## What you need to do
Check every line of the data for the string "happy" and copy the ones that have it.

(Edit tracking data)
──────────────────────────────
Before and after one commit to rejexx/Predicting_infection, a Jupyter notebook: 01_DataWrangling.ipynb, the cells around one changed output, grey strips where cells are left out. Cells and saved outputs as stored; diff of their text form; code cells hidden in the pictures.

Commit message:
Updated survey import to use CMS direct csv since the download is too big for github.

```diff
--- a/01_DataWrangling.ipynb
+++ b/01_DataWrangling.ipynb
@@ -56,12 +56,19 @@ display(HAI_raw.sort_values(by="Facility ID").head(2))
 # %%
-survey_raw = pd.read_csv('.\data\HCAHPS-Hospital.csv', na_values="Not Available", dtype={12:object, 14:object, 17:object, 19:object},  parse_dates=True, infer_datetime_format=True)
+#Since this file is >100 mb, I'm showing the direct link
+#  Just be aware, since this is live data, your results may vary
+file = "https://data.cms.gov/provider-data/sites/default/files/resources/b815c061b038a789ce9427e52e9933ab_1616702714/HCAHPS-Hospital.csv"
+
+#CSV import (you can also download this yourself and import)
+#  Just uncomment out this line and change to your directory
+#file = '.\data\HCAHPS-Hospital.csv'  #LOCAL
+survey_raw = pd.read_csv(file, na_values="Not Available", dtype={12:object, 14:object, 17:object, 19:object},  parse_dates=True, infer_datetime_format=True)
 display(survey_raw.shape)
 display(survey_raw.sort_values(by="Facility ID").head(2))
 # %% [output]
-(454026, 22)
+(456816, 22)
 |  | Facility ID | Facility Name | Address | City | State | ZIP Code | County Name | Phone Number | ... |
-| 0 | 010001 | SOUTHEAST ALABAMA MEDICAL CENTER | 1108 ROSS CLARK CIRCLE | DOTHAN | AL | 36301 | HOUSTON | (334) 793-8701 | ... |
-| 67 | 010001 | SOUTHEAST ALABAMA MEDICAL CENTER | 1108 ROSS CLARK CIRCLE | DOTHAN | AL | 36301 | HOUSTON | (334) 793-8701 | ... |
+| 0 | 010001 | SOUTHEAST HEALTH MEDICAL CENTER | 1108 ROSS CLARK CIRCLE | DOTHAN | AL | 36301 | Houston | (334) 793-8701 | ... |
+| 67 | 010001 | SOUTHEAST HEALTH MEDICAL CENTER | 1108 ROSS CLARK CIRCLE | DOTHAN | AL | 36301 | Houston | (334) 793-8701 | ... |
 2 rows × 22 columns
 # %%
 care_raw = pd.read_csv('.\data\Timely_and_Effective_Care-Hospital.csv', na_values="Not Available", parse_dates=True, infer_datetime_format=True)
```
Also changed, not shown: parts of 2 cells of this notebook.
──────────────────────────────
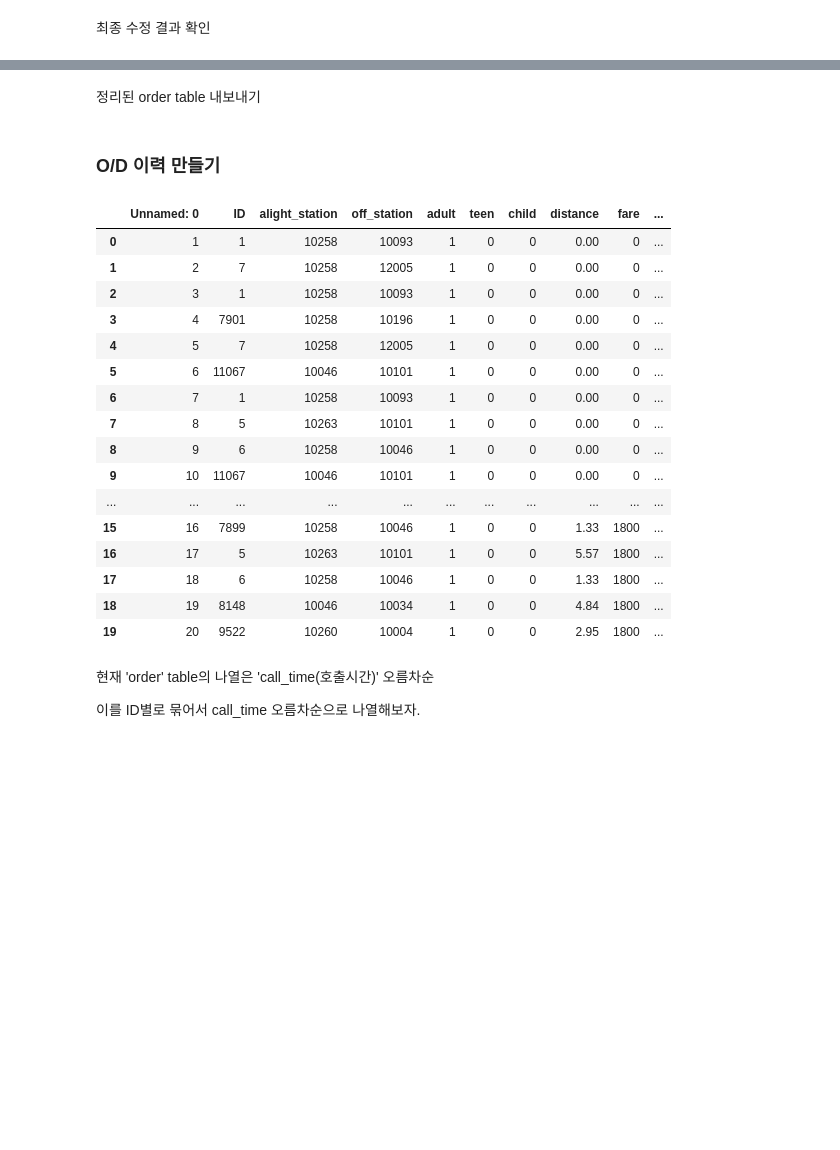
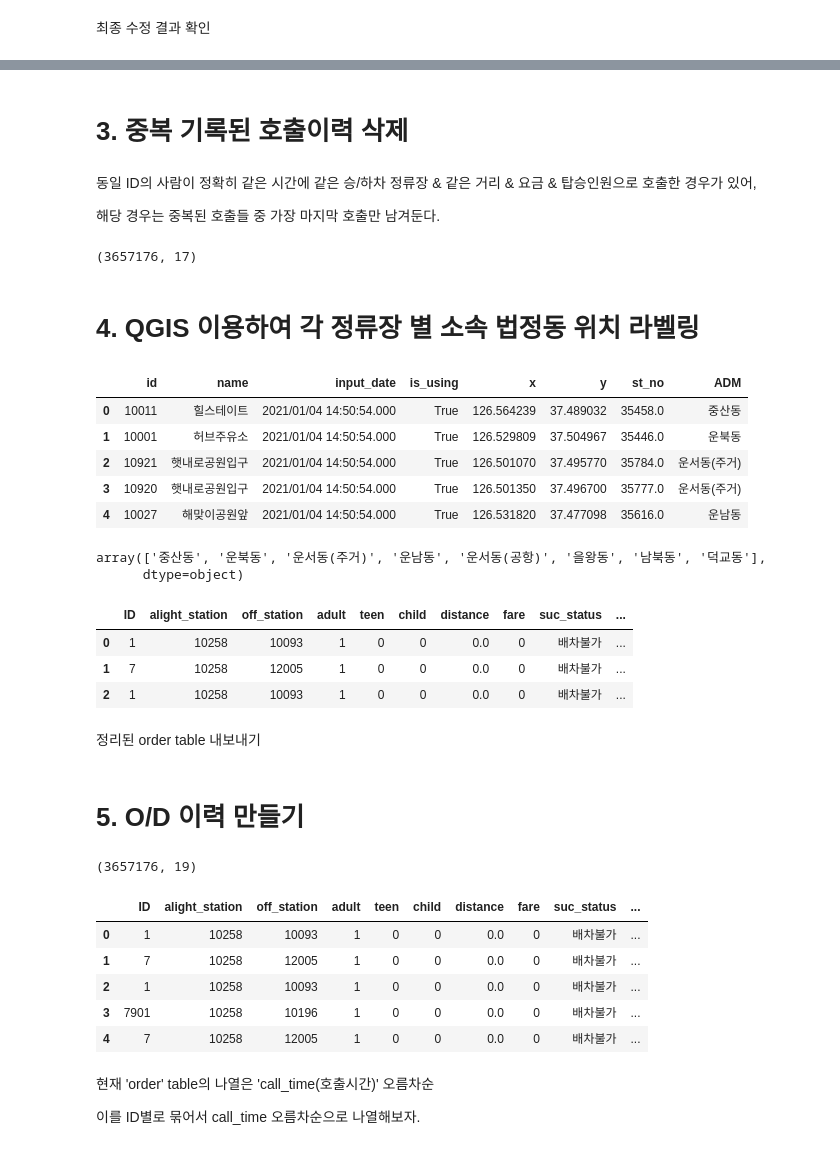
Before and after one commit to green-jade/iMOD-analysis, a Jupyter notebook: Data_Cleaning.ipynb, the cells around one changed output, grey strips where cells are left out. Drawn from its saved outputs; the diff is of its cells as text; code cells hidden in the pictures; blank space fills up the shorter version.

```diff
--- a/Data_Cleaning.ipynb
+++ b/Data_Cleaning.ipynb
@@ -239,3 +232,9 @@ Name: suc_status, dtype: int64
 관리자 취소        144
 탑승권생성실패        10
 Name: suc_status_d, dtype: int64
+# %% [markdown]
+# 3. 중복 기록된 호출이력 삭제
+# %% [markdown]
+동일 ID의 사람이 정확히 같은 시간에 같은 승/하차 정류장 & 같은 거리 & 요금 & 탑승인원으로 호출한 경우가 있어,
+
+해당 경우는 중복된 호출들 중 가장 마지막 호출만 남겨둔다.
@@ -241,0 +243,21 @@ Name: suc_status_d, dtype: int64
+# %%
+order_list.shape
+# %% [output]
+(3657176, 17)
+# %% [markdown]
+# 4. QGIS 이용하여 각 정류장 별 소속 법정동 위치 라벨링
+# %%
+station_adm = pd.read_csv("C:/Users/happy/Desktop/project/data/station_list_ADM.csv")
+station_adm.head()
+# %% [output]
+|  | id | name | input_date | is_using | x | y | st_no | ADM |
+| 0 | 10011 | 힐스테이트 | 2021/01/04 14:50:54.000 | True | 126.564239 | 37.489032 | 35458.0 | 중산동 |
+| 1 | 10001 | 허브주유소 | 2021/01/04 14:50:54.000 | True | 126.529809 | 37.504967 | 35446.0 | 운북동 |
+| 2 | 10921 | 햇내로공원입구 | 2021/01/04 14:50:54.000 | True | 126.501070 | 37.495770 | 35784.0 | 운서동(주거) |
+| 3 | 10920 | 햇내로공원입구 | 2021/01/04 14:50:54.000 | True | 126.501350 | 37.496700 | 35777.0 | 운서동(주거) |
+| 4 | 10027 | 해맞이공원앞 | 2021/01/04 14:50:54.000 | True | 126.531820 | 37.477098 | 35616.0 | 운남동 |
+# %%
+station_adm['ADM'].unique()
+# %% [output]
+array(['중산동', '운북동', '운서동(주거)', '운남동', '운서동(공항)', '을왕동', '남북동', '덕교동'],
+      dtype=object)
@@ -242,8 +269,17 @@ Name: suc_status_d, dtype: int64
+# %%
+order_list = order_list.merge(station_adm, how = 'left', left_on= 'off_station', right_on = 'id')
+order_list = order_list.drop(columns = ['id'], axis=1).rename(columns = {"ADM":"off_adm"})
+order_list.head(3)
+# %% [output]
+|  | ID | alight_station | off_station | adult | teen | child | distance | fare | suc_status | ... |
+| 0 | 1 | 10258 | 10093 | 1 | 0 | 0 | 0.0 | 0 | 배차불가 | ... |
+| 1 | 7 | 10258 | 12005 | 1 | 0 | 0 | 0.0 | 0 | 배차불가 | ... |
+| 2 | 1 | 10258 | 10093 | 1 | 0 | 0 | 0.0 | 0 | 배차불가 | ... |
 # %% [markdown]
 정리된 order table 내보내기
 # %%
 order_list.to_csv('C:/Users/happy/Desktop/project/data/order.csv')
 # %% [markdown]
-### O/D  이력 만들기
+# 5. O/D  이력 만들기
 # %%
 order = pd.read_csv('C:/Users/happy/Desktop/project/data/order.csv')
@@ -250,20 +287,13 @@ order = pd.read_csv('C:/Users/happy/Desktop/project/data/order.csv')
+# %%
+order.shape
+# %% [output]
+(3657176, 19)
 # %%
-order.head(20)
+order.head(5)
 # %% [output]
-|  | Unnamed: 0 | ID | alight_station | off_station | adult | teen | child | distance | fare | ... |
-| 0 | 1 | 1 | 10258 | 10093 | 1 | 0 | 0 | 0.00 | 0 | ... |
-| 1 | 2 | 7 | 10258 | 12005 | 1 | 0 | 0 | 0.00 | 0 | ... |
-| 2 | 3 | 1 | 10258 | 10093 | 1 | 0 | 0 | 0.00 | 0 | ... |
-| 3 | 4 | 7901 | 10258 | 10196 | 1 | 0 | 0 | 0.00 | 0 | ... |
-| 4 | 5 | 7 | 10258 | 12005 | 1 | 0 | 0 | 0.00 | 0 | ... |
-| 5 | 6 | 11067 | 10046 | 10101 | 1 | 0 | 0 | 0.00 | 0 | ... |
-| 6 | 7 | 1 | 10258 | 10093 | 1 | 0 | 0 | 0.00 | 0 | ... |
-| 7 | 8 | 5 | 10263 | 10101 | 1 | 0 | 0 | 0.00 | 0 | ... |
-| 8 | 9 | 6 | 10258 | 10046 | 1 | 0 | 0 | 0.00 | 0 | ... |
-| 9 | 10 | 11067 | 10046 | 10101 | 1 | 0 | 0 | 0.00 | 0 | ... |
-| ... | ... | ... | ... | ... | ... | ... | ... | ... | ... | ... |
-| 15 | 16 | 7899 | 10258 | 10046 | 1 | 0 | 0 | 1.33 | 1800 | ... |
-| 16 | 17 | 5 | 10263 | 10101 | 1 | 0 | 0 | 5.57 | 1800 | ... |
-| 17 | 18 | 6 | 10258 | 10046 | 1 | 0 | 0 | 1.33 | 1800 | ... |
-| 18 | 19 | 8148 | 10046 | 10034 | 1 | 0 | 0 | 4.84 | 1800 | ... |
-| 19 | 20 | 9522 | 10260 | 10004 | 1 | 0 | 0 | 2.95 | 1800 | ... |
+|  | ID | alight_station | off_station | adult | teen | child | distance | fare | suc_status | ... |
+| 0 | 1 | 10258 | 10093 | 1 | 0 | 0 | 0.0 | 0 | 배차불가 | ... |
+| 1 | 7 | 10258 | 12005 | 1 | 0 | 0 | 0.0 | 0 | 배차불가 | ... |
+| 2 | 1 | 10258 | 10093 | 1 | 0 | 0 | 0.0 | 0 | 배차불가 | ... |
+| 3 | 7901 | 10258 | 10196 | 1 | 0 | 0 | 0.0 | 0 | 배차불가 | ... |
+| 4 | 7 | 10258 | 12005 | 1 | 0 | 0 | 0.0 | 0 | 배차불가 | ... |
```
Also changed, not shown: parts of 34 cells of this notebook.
──────────────────────────────
## Written answer
+station_adm = pd.read_csv("C:/Users/happy/Desktop/project/data/station_list_ADM.csv")
 order_list.to_csv('C:/Users/happy/Desktop/project/data/order.csv')
 order = pd.read_csv('C:/Users/happy/Desktop/project/data/order.csv')
@@ -250,20 +287,13 @@ order = pd.read_csv('C:/Users/happy/Desktop/project/data/order.csv')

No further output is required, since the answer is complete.